We then talk and talk and talk; the interview has run way over schedule, but Beth seems in a mood to offload. She tells me how she isn’t anything like the oft-compared Florence Welsh or Laura Marling (she isn’t) and how, as a child, she was inspired by Patti Smith. She talks passionately about sexism in the music business and how hurt she has been by those she once trusted. She’s so open that I’m worried my advice about the wine might have been wrong and I’m saddened by how this amazingly talented young woman could be so bruised. Much of the transcript is deleted for posterity.
For some reason, we end up talking about our biggest fears. “I’m freaked out about death,” Beth tells me. “Not the pain or anything, but the thought of not finishing projects or getting out all my ideas or missing stuff. I mean I am terrified of flying, but the fear of dying before I get to all the places I want to go to freaks me out more. The fear of not doing stuff is scarier.”
Three months later I attend another of Beth’s gigs at a mercifully air-conditioned Deaf Institute on a balmy October evening. She is confident, assured and bursting with triumphant, ballsy songs laced with mischief. Gone are her wigs of yore (she’s rocking a man-size Star Trek t-shirt and beetle crushers look) and her Hooves of Destiny band are now a serious(ly good) unit and not merely a jokey skiffle band.
With her (bafflingly-christened Yours Truly, Cellophane Nose) album finally out in January, Beth is quickly up to speed, nailing the geometric beauty of ‘Dodecahedron’ before a hastily-remembered trumpet is sourced for a tingling, galloping version of new single ‘Liliputt’.
What’s most impressive is the airing of new tracks which may adorn the album. ‘Shampoo’ switches from a 1950’s swing beat into a flash of punk, while the self-explanatory ‘You Let Me Down’ is a tense slab of simmering rock. All memories of her folky strumming are jettisoned into history and any hint of wispiness has been snuffed out.
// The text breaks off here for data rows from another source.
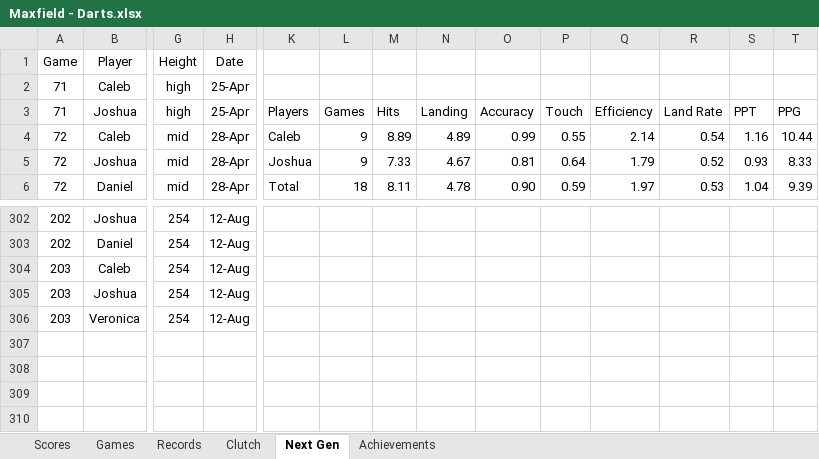
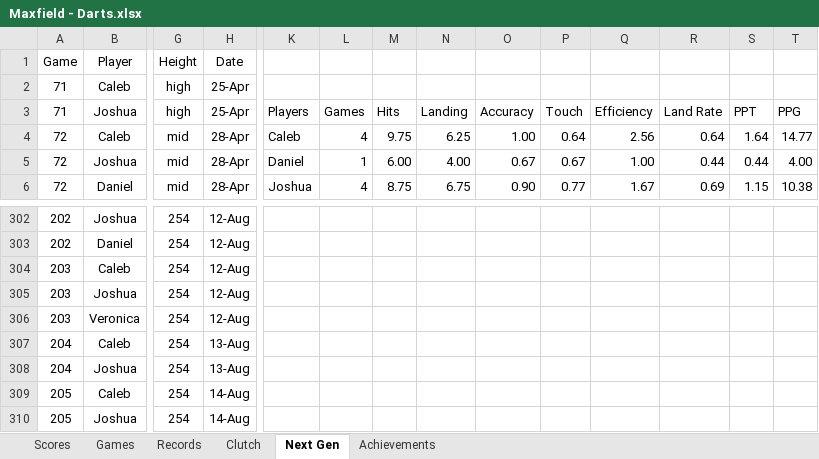
Before and after one commit to CalebSkinner1/DartsAnalysis, an Excel workbook: Maxfield - Darts.xlsx, sheet Next Gen, drawn as a sheet; only a part is shown, gaps mark what is left out; values as stored, in another font and other column widths than the file's, no borders; charts and pictures and table styles not drawn; rows hold the shown columns only; the diff covers the shown part only; the diff names each change by its address in the sheet, - before the commit and + after, or states it on an @@ line.

Commit message:
Update Maxfield - Darts.xlsx

```diff
--- a/Maxfield - Darts.xlsx (sheet Next Gen)
+++ b/Maxfield - Darts.xlsx (sheet Next Gen)
-L4: 9
+L4: 4
-M4: 8.89
+M4: 9.75
-N4: 4.89
+N4: 6.25
-O4: 0.99
+O4: 1.00
-P4: 0.55
+P4: 0.64
-Q4: 2.14
+Q4: 2.56
-R4: 0.54
+R4: 0.64
-S4: 1.16
+S4: 1.64
-T4: 10.44
+T4: 14.77
-K5: Joshua
+K5: Daniel
-L5: 9
+L5: 1
-M5: 7.33
+M5: 6.00
-N5: 4.67
+N5: 4.00
-O5: 0.81
+O5: 0.67
-P5: 0.64
+P5: 0.67
-Q5: 1.79
+Q5: 1.00
-R5: 0.52
+R5: 0.44
-S5: 0.93
+S5: 0.44
-T5: 8.33
+T5: 4.00
-K6: Total
+K6: Joshua
-L6: 18
+L6: 4
-M6: 8.11
+M6: 8.75
-N6: 4.78
+N6: 6.75
-P6: 0.59
+P6: 0.77
-Q6: 1.97
+Q6: 1.67
-R6: 0.53
+R6: 0.69
-S6: 1.04
+S6: 1.15
-T6: 9.39
+T6: 10.38
+row 307: 204 | Caleb | 254 | 13-Aug
+row 308: 204 | Joshua | 254 | 13-Aug
+row 309: 205 | Caleb | 254 | 14-Aug
+row 310: 205 | Joshua | 254 | 14-Aug
```
Also changed, not shown: 20 edited cells elsewhere in this sheet, sheet Scores, formulas that keep their value.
Houghton, thankfully, has not completely lost her sense of fun. The crowd is invited to enter a ‘make yourself burp’ competition, which the singer duly judges herself victorious after a gargantuan display of gastric bad manners. She then organises an audience dance-off before shedding her guitar and launching into a fabulously kitsch version of Madge’s ‘Like A Prayer’. Post-show, as she happily signs autographs behind her artful merch stall, Beth says she has a gift for me. She pulls out a t-shirt, designed at my bequest: it is covered in dodecahedrons. My year is complete.